■ YOUR TASK
Across the records below, count every line that contains the string "screenshot", then report the count alone.

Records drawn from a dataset

────

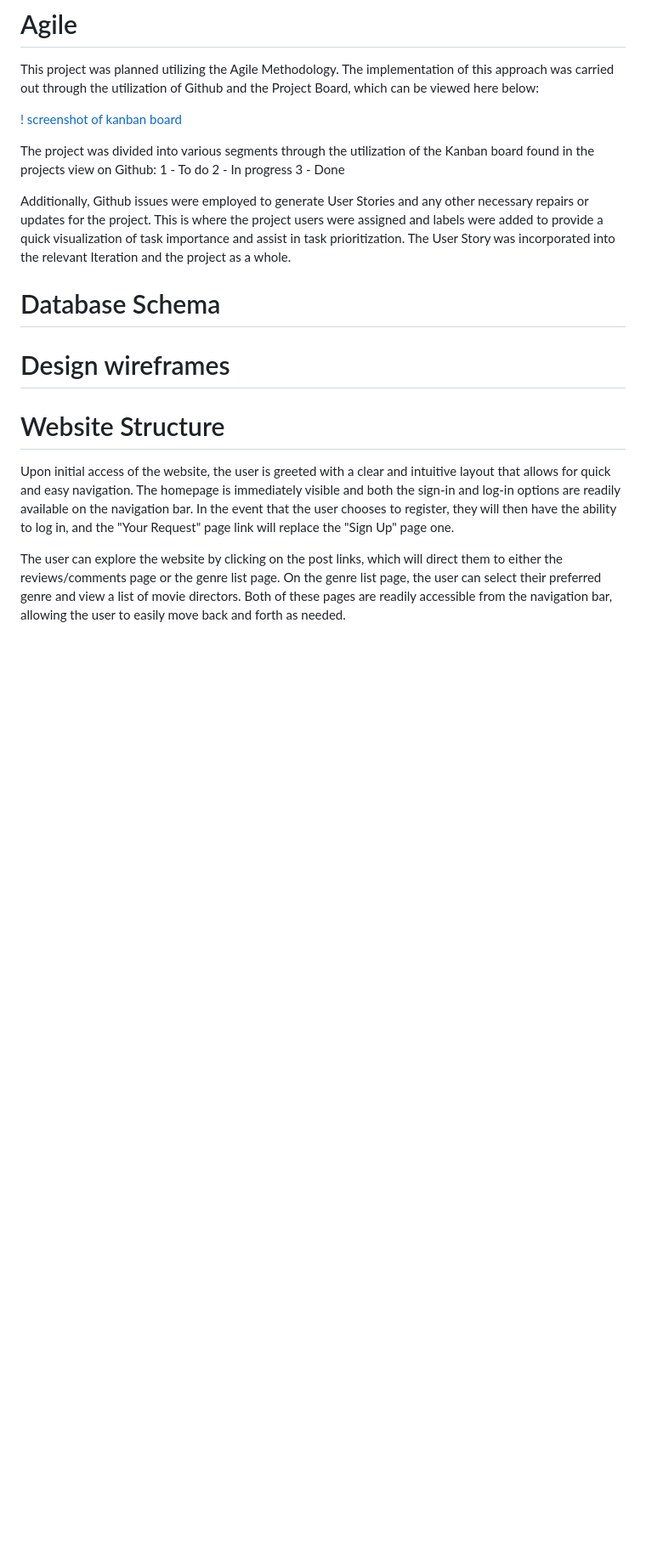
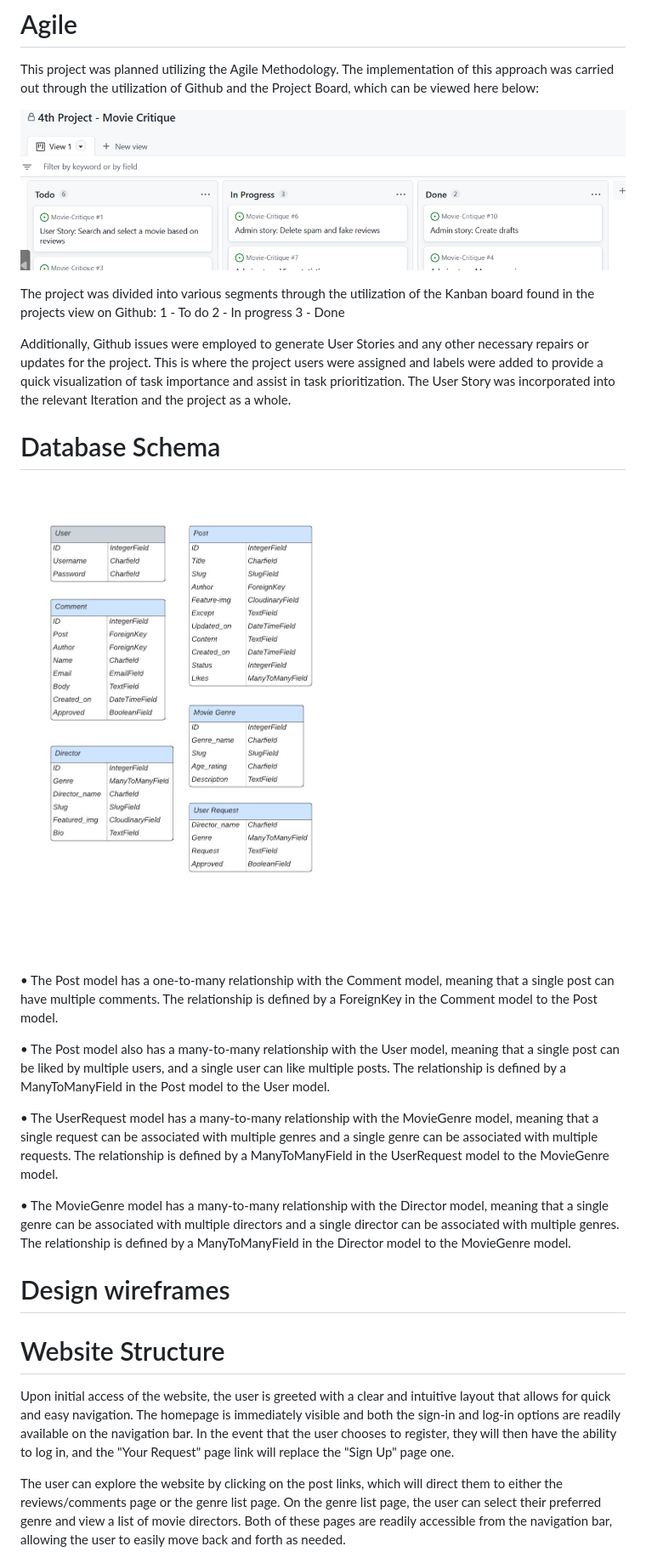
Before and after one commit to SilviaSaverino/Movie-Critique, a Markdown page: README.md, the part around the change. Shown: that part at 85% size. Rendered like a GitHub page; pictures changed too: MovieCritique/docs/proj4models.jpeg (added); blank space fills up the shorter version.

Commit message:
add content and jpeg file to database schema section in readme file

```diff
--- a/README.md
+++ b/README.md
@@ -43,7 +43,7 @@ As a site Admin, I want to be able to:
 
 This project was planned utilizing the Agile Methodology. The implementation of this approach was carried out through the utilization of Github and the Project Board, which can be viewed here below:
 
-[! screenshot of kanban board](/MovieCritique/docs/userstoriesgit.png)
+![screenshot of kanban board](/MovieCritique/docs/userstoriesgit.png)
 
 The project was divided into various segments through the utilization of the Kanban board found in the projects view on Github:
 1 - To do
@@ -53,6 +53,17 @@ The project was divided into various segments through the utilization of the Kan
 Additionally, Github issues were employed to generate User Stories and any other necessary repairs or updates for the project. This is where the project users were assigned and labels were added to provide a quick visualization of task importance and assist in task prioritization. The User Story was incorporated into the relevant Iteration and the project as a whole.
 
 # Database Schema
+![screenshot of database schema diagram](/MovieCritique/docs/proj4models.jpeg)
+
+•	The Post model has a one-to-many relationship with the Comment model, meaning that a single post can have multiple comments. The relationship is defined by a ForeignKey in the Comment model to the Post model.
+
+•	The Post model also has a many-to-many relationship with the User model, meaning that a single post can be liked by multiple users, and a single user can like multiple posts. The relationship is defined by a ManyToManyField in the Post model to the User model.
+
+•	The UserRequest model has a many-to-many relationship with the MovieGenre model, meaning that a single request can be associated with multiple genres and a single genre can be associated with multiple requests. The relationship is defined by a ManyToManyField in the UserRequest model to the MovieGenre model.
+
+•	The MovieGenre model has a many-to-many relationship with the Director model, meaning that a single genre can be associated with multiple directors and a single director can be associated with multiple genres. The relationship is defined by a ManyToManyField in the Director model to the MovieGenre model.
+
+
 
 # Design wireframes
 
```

────

■ RESULT
3